The Tea Party’s New Front in the American Culture Wars: Literature
What Adam Bellow and other conservatives get wrong about the political leanings of creators of imaginative fiction
It has not always been the case that imaginative writers—novelists, poets, playwrights—are liberals. Look back at the 1920s, the classic decade of modernism, and you’ll find that some of the greatest names were attracted to various kinds of reactionary and even quasi-fascist thought, from T.S. Eliot to Ezra Pound to D.H. Lawrence. For the New York Jewish intellectuals surrounding Partisan Review and Commentary in the mid-20th century, reconciling their literary admiration for such figures with their left-wing political views was the challenge that produced a generation of great critics. Lionel Trilling, in particular, was always reminding the bien-pensant liberals who read the highbrow journals that literature was more disturbing, more ideologically unruly and humanly curious, than conventional left-wing politics allowed.
But when Adam Bellow complains, in a pair of recent articles in National Review and Buzzfeed, that the literary establishment today is a liberal monolith, one has to acknowledge that he’s probably right. Surveys are always showing that something like 95 percent of professors vote Democratic, and I suppose that if a similar survey were taken of novelists, the results would be similar. As an editor, Bellow has shepherded a number of conservative bestsellers into print—books like Illiberal Education and The Bell Curve—but in his National Review essay, he notes that conservatives tend to be more successful at nonfiction argument than imaginative literature. “For years,” he writes, “conservatives have favored the rational left brain at the expense of the right. With apologies to Russell Kirk, the conservative mind is unbalanced—hyper-developed in one respect, completely undeveloped in another. It’s time to correct this imbalance and take the culture war into the field of culture proper.”
To this end, Bellow calls for a conservative countercultural establishment: “MFA programs, residencies and fellowships, writers’ colonies, grants and prizes, little magazines, small presses, and a network of established writers and critics.” Clearly, the model he has in mind is the right’s successful creation in the 1970s, under the auspices of neoconservative intellectuals like Irving Kristol, of a network of think tanks and publications that provided intellectual ammunition to the Republican party. Bellow himself has founded a website, Liberty Island, which allows conservative and libertarian authors to self-publish their work online—a first step in the Long March to conservative cultural renewal.

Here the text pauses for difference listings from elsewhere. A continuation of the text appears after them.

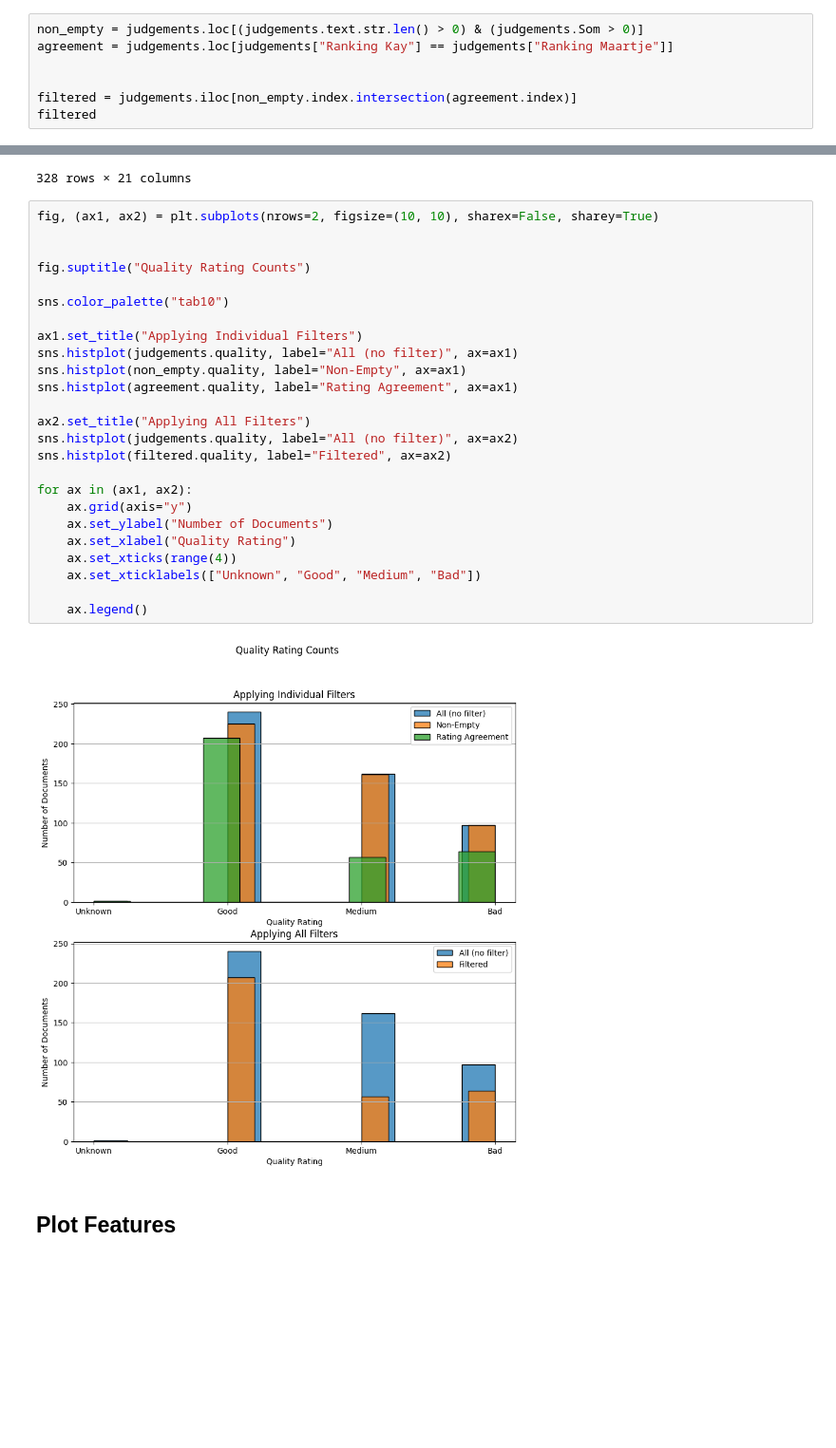
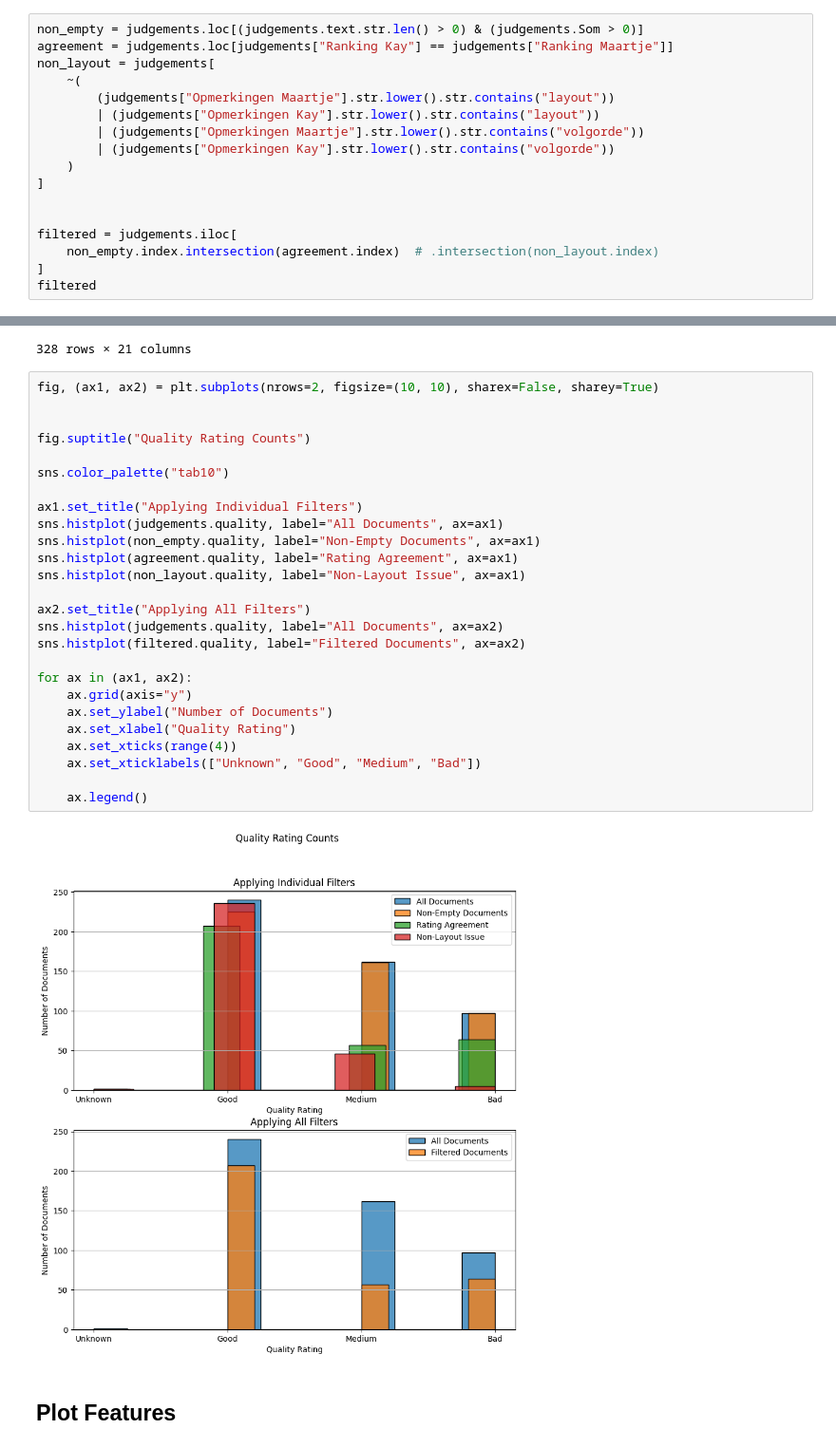
Before and after one commit to LAHTeR/nautilusocr, a Jupyter notebook: notebooks/quality.ipynb, the cells around one changed output, grey strips where cells are left out. Shown at 95% size. Drawn from its saved outputs; the diff is of its cells as text; blank space fills up the shorter version.

```diff
--- a/notebooks/quality.ipynb
+++ b/notebooks/quality.ipynb
@@ -738,9 +767,19 @@ judgements.iloc[judgements.quality.sort_values().index]
 # %%
 non_empty = judgements.loc[(judgements.text.str.len() > 0) & (judgements.Som > 0)]
 agreement = judgements.loc[judgements["Ranking Kay"] == judgements["Ranking Maartje"]]
+non_layout = judgements[
+    ~(
+        (judgements["Opmerkingen Maartje"].str.lower().str.contains("layout"))
+        | (judgements["Opmerkingen Kay"].str.lower().str.contains("layout"))
+        | (judgements["Opmerkingen Maartje"].str.lower().str.contains("volgorde"))
+        | (judgements["Opmerkingen Kay"].str.lower().str.contains("volgorde"))
+    )
+]
 
 
-filtered = judgements.iloc[non_empty.index.intersection(agreement.index)]
+filtered = judgements.iloc[
+    non_empty.index.intersection(agreement.index)  # .intersection(non_layout.index)
+]
 filtered
 # %% [output]
 |  | Pagina | Beoordeling | Opmerkingen Kay | Ranking Kay | Oordeel Maartje | Opmerkingen Maartje | ... |
@@ -759,29 +798,30 @@ filtered
 # %%
 fig, (ax1, ax2) = plt.subplots(nrows=2, figsize=(10, 10), sharex=False, sharey=True)
 
 
 fig.suptitle("Quality Rating Counts")
 
 sns.color_palette("tab10")
 
 ax1.set_title("Applying Individual Filters")
-sns.histplot(judgements.quality, label="All (no filter)", ax=ax1)
-sns.histplot(non_empty.quality, label="Non-Empty", ax=ax1)
+sns.histplot(judgements.quality, label="All Documents", ax=ax1)
+sns.histplot(non_empty.quality, label="Non-Empty Documents", ax=ax1)
 sns.histplot(agreement.quality, label="Rating Agreement", ax=ax1)
+sns.histplot(non_layout.quality, label="Non-Layout Issue", ax=ax1)
 
 ax2.set_title("Applying All Filters")
-sns.histplot(judgements.quality, label="All (no filter)", ax=ax2)
-sns.histplot(filtered.quality, label="Filtered", ax=ax2)
+sns.histplot(judgements.quality, label="All Documents", ax=ax2)
+sns.histplot(filtered.quality, label="Filtered Documents", ax=ax2)
 
 for ax in (ax1, ax2):
     ax.grid(axis="y")
     ax.set_ylabel("Number of Documents")
     ax.set_xlabel("Quality Rating")
     ax.set_xticks(range(4))
     ax.set_xticklabels(["Unknown", "Good", "Medium", "Bad"])
 
     ax.legend()
 # %% [output]
-[figure, old version]
+[figure, new version]
 # %% [markdown]
 ## Plot Features
```
Also changed, not shown: parts of 34 cells of this notebook.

Still, if you look at the list of conservative books that Bellow recommends in his Buzzfeed article, it becomes clear that a major right-wing literary movement is not in the cards anytime soon. And the reason why can be deduced from his own essay—not so much its substance as its tone and emotional atmosphere. What drives Bellow, and seems to drive many of the authors he recommends—for instance, Kurt Schlichter, the author of Conservative Insurgency: The Struggle to Take America Back, 2009-2041—is the same deep-seated resentment that fuels the Tea Party movement. This brew of populism, racial grievance, wounded male pride, and generalized nostalgia excels at generating anger, which when harnessed to politics can do impressive and frightening things. The anger pulses in every line of Bellow’s essay, which begins with an anecdote of his own humiliation at the hands of a feminist speaker at a writer’s workshop (“I didn’t see why I should be called out in front of the group and angrily chastised as though I were merely an embodiment of the white male heterosexual power structure.”)
And it is this very anger that explains why a conservative literary revival, along the lines Bellow desires, is not going to happen. For anger is a not a conservative emotion. Genuine conservatism is something much broader and deeper than a political orientation; it is a temperament, one that looks to the past with reverence and the future with trepidation, and which believes that human nature is not easily changed or improved. Defined in this way, conservatism is in fact a major strain in contemporary American literature. David Foster Wallace, the leading novelist of his generation, was a champion of earnestness, reverence, self-discipline, and work—never more so than in his last, unfinished novel, The Pale King, whose heroes are hard-working accountants. Dave Eggers made his name with a memoir about raising his younger brother after his parents died, a hip but deeply earnest hymn to family values. Zadie Smith excels at the conservatism of comedy, which resolves differences in laughter and exposes human follies with an indulgent understanding.
In Jewish American literature, too, the conservative temperament has always been central, as Jewish writers struggle to remain attached to the past even as they negotiate their place in the future. Bernard Malamud’s The Assistant more or less explicitly identifies Jewishness with the values of honesty, hard work, and family loyalty, and dramatizes a willful young man’s submission to those values. Philip Roth’s American Pastoral, one of the most celebrated and decorated books of the last 20 years, is also one of the most explicitly conservative; it is a long shudder of horror at the radicalism of the 1960s, and it is filled with hymns to the small businessman that any Republican could love. And of course Adam Bellow’s father, Saul, wrote one of the first and most powerful anti-Sixties novels in Mr. Sammler’s Planet, inveighing against the sexual and racial liberations of that decade, which he contrasted with the old-world moral earnestness of the Jewish Artur Sammler.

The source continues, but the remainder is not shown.